(RECORDS SHOWN Opens)

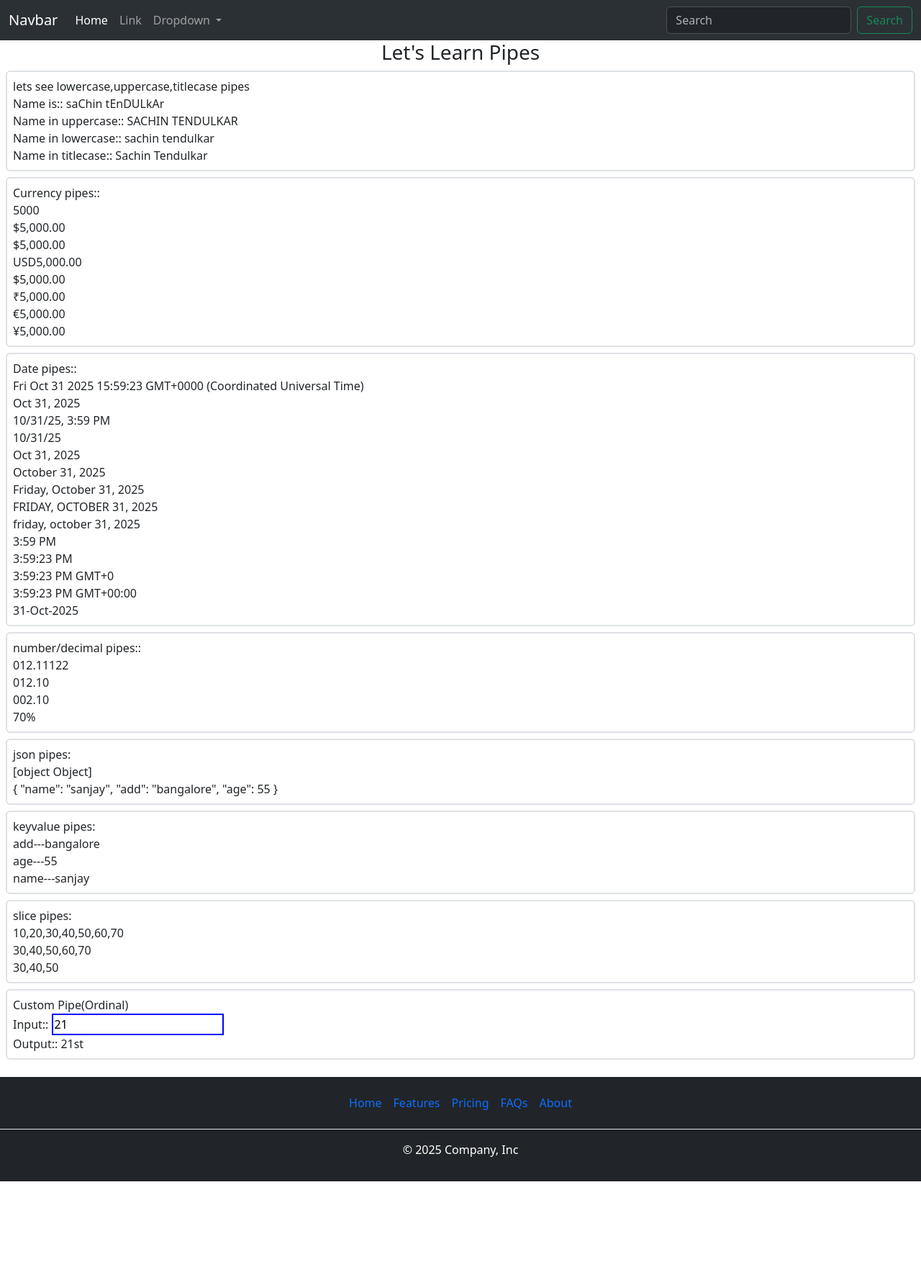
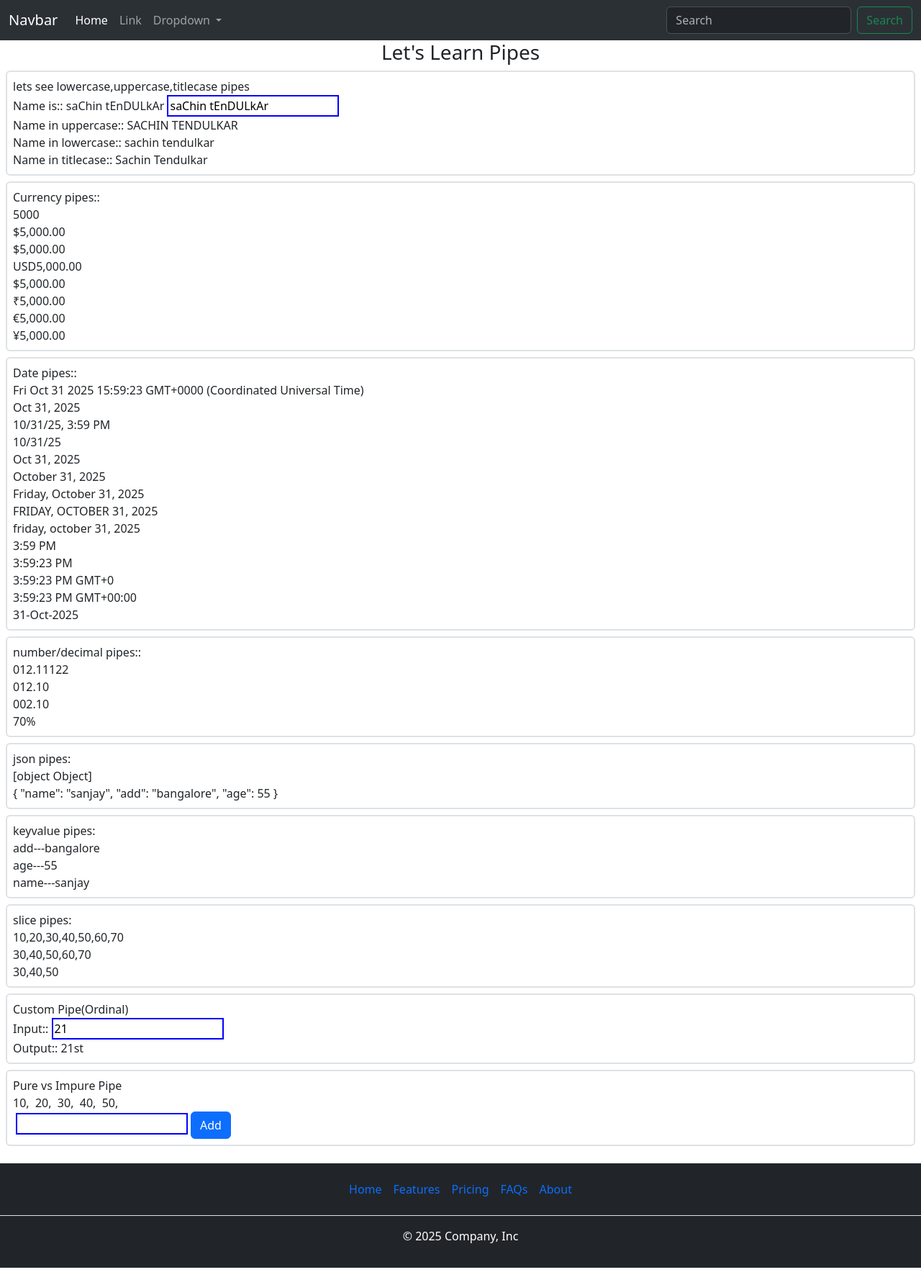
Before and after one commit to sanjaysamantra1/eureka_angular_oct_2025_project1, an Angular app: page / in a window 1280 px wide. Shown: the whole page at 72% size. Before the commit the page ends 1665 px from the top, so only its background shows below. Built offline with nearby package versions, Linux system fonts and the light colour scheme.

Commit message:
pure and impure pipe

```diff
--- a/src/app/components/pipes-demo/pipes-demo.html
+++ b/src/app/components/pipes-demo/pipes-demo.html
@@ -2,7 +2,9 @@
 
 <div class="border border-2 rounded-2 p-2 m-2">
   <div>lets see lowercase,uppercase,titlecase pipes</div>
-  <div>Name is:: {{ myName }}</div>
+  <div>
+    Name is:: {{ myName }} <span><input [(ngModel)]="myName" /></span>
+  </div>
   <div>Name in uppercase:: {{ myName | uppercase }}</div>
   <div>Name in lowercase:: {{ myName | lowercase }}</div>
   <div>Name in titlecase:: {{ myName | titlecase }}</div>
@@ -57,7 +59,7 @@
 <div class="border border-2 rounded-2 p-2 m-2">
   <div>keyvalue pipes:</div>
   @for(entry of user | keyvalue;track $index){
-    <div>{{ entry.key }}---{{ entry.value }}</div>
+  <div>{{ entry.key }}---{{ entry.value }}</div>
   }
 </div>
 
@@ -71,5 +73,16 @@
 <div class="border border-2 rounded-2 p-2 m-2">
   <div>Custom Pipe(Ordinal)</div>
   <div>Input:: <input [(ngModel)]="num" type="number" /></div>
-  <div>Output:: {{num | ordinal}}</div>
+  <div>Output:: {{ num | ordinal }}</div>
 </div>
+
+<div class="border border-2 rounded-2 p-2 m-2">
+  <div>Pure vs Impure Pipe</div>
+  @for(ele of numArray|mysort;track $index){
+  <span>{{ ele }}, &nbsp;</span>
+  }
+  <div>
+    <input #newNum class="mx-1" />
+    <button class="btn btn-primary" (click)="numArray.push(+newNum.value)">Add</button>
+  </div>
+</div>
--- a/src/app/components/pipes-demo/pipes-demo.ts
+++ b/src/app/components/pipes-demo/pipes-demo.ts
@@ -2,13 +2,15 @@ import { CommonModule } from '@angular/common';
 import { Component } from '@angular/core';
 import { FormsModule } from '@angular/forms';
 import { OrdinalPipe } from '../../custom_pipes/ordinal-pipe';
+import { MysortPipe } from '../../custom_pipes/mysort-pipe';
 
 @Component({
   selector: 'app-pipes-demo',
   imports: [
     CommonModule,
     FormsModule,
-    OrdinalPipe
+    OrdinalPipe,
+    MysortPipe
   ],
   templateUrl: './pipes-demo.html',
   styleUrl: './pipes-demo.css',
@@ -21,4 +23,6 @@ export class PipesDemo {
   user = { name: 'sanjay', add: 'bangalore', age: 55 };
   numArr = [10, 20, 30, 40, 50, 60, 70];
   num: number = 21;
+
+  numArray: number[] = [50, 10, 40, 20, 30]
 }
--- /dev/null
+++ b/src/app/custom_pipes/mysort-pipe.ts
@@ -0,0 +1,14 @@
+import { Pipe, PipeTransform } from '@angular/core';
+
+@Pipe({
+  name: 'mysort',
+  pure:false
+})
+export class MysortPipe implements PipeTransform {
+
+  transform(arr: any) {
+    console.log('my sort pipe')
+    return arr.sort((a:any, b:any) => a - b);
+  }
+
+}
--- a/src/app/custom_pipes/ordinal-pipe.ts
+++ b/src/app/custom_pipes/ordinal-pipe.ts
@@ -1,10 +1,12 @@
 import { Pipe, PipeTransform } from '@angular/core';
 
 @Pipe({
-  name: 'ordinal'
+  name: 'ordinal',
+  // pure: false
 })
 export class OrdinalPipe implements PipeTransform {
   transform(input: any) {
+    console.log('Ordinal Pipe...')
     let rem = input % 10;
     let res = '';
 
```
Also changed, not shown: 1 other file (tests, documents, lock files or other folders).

(RECORDS SHOWN Closes)

* _WHAT IS EXPECTED_
Extract every line of the records above that contains the word "class".

* _RESULT FOR THIS TASK_
 <div class="border border-2 rounded-2 p-2 m-2">
 <div class="border border-2 rounded-2 p-2 m-2">
 <div class="border border-2 rounded-2 p-2 m-2">
+<div class="border border-2 rounded-2 p-2 m-2">
+    <input #newNum class="mx-1" />
+    <button class="btn btn-primary" (click)="numArray.push(+newNum.value)">Add</button>
@@ -21,4 +23,6 @@ export class PipesDemo {
+export class MysortPipe implements PipeTransform {
 export class OrdinalPipe implements PipeTransform {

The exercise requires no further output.